While walking at the park one day, I looked down to see a chestnut still inside it's green pokey shell. I picked it up carefully and brought it home. Setting it on the table reminded me of when my kids were little. We'd go for walks and look for "signs of fall" to decorate with. But this day it was just my dog and I.
I set the chestnut next to a cinnamon candle on the dining table. I contemplated whether I should break it open or not. That nice smooth brown chestnut was inside afterall, and much more festive than it's prickly covering. But I left it.

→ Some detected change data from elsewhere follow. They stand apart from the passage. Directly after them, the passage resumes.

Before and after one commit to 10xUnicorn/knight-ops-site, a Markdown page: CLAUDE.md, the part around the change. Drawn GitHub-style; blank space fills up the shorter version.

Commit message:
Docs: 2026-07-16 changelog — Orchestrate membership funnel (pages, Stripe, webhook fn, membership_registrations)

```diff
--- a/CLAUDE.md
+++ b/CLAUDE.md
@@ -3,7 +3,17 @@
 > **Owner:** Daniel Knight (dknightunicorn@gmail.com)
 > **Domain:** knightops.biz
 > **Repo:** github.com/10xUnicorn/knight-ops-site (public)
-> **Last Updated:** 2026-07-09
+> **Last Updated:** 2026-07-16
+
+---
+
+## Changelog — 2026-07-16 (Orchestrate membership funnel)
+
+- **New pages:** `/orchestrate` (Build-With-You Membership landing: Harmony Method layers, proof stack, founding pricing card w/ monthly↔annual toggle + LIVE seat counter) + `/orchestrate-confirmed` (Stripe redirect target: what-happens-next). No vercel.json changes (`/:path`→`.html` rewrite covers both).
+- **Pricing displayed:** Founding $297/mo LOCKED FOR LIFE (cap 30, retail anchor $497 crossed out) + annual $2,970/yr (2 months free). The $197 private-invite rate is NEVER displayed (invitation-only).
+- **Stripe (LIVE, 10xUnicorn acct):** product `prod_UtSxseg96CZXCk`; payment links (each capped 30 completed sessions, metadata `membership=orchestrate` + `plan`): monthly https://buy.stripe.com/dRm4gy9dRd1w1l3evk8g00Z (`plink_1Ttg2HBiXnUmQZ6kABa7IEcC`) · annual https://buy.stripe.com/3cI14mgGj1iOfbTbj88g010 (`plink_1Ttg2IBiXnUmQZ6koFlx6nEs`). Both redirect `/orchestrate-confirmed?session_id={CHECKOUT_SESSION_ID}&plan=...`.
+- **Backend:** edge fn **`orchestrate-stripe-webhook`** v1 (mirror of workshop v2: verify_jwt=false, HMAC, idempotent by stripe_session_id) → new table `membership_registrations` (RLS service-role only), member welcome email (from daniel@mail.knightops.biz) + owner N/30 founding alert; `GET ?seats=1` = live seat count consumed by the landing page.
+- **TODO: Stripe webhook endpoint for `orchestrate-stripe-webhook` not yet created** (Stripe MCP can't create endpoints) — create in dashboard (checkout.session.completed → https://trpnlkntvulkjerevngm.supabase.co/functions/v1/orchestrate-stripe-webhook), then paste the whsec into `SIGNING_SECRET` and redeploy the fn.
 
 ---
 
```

I didn't really even think about it until about a week later when I happened to glance at it. It took me a couple of seconds to realize that this was the same one I'd left there. At first I thought that perhaps my son had brought me a "real" chestnut, one of the brown smooth ones. But then I looked closer. That brown chestnut had busted out of the shell, or else the outer shell had dried up and pushed it out; I'm not sure which.
I touched the shell and then the chestnut. And when I did, the chestnut disconnected from it's shell. And that made me think; that beautiful (yes chestnuts can be beautiful) chestnut was just waiting for the perfect time to emerge. It no longer needed the protective layer. If it had stayed in that protective layer, no one and no thing could have gotten close enough to propel it toward what it was meant to be, where it was meant to be. It's growth would have been stunted. It would have been impossible to move forward. It would have been condemned to simply dream of a better future instead of actually living it. I love that.
nanowrimo word count- 6,665